Input data: Begin
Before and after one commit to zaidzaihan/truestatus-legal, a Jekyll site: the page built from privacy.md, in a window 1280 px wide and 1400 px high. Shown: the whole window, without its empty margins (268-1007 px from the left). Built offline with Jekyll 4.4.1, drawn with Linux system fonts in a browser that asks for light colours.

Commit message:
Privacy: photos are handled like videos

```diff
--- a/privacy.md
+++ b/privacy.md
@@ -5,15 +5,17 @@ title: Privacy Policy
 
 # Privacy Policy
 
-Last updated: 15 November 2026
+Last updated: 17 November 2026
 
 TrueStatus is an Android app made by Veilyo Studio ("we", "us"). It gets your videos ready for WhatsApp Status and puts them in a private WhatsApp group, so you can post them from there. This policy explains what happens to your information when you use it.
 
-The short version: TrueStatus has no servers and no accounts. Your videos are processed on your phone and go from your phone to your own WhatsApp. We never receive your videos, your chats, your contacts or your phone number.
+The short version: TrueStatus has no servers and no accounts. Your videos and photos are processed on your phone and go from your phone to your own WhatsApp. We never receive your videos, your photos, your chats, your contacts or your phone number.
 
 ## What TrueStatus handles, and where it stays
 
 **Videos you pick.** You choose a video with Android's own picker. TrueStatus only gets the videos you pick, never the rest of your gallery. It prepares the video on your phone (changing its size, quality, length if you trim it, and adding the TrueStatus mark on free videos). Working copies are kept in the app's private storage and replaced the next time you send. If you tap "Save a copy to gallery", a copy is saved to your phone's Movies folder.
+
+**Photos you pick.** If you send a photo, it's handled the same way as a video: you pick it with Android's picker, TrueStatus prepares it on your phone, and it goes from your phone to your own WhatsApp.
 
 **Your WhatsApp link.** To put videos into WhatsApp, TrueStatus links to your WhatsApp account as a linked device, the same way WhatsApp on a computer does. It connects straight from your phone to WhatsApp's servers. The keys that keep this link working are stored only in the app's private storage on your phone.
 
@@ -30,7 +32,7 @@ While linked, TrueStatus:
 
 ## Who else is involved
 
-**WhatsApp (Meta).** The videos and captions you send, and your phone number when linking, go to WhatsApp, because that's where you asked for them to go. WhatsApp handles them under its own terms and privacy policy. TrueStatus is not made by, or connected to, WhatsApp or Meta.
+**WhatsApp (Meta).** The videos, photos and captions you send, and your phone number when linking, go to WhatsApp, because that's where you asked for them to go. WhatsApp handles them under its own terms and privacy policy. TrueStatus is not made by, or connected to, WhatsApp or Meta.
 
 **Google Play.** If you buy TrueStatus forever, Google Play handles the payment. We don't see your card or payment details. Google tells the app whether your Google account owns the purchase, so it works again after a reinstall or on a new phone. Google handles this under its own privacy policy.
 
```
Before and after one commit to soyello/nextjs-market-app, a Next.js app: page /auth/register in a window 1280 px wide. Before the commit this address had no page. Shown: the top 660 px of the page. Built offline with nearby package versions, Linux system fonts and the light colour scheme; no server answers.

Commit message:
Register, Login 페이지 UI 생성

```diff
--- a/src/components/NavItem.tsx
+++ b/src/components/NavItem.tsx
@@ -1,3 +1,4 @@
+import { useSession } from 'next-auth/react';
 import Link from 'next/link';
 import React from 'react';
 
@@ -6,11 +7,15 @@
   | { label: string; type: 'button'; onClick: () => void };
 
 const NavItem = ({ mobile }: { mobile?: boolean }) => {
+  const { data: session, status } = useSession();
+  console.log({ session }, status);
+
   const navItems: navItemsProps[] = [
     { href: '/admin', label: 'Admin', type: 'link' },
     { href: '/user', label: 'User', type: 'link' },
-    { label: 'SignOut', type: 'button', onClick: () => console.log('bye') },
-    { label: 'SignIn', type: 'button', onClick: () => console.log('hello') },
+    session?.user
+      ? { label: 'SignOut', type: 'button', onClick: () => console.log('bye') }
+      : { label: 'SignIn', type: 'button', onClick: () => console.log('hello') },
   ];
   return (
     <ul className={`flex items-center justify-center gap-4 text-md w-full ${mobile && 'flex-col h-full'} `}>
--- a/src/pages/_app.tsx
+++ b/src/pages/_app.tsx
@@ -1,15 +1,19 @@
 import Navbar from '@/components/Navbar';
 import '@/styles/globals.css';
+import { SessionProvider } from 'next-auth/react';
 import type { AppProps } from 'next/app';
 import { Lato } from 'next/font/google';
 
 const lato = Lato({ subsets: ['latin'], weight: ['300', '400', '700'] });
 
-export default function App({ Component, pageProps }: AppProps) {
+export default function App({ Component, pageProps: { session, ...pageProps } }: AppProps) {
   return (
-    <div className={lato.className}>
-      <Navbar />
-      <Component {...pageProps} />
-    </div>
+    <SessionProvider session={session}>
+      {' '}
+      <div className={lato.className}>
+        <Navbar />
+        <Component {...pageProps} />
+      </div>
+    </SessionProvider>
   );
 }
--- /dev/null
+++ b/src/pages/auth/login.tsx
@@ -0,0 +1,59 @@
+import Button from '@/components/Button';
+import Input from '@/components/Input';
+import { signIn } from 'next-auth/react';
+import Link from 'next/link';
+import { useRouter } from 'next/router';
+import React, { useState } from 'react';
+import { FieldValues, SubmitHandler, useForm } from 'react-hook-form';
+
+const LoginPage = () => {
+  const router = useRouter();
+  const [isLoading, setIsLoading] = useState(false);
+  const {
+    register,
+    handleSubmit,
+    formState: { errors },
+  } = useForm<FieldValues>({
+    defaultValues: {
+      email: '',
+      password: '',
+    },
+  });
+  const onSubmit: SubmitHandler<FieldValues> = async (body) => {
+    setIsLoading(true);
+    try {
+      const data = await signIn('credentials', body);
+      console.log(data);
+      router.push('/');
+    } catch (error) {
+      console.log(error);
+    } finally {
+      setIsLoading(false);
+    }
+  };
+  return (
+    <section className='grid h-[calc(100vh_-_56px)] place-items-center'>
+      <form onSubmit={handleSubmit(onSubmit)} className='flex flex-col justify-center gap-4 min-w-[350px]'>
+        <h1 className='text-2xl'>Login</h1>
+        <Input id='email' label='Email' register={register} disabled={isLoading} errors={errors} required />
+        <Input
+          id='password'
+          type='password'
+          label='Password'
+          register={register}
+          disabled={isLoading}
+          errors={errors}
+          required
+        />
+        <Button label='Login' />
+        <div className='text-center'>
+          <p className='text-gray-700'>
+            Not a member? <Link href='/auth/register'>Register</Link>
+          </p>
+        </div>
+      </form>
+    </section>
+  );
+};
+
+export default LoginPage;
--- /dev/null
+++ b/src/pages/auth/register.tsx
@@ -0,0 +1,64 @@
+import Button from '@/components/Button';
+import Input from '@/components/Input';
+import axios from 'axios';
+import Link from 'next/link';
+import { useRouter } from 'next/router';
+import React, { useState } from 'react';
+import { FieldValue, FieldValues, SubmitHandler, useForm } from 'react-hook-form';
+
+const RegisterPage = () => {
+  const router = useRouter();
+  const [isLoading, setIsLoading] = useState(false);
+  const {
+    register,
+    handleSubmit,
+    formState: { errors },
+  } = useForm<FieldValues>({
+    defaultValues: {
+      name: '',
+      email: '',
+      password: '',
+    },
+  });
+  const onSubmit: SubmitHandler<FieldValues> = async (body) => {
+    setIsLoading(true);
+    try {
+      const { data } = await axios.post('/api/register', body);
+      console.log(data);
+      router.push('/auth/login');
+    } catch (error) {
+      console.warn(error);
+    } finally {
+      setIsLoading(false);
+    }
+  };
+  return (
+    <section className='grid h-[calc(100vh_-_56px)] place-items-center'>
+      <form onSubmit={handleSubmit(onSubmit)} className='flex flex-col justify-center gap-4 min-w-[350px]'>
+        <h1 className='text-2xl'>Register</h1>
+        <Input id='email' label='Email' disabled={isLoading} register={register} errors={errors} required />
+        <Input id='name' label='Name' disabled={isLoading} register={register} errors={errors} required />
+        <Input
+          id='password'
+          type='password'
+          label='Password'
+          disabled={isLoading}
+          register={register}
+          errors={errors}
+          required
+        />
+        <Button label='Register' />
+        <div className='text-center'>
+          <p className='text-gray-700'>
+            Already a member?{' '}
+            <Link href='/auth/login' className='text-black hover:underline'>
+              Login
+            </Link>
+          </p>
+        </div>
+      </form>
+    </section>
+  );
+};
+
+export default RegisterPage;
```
Input data: End
The sole thing to report is how many lines in the data hold the string "never".

3